EIA: higher natural gas prices to push up US electricity costs
The U.S. Energy Information Administration said in its December Short-Term Energy Outlook, released Dec. 6, that it expects U.S. wholesale electricity prices to be higher and more volatile this winter, from 31% higher than last winter in the Southwest to as much as 60% higher in the mid-Atlantic and Central regions of the country.
But that is the wholesale price.
“Although we expect that U.S. electricity customers will pay more for electricity, we do not expect retail electricity prices to increase as much as wholesale prices this winter,” said EIA Administrator Joe DeCarolis.
The reason, the agency said, is “because of regulatory and contractual factors that vary widely across the United States.”
During the core winter months - December through February - EIA is forecasting residential electricity prices to average 14.5 cents per kilowatt hour, up 6% from last winter, with the increases ranging from almost no change in the West North Central region of the country to 18% for New England.
Limited natural gas pipeline capacity into New England makes it likely that region will need to import LNG or fuel oil to provide required electricity, EIA said, and with global demand for LNG this winter expected to be significantly stronger than average, that will contribute to the forecast of New England’s “disproportionately large increases in wholesale electricity prices.”

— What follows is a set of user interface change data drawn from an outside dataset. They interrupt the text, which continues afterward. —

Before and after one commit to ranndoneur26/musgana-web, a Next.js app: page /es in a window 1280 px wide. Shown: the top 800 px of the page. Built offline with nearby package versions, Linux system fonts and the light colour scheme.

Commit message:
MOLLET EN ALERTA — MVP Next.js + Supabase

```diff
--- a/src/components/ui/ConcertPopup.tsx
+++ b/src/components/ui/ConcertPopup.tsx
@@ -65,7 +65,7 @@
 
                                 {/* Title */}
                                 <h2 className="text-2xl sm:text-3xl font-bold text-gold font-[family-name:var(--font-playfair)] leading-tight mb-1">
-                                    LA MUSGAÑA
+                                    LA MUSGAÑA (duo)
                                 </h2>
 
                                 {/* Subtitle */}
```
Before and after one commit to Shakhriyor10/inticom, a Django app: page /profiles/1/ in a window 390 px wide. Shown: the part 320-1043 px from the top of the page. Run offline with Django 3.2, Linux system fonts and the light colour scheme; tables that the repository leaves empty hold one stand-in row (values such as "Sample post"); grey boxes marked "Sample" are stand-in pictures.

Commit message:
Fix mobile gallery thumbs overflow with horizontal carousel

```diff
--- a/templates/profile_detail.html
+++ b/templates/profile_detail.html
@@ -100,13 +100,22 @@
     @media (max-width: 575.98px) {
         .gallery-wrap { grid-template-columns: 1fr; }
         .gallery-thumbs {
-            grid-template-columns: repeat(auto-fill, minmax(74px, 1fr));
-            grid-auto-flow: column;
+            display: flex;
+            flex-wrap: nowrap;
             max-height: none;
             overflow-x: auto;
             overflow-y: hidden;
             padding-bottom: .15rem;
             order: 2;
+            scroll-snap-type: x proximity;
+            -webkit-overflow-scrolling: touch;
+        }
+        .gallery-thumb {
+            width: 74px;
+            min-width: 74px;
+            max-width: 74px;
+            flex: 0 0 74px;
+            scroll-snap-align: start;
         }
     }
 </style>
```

Continue reading the original article here.
Thinking about reviewing your facility's energy plan.
We are here to help...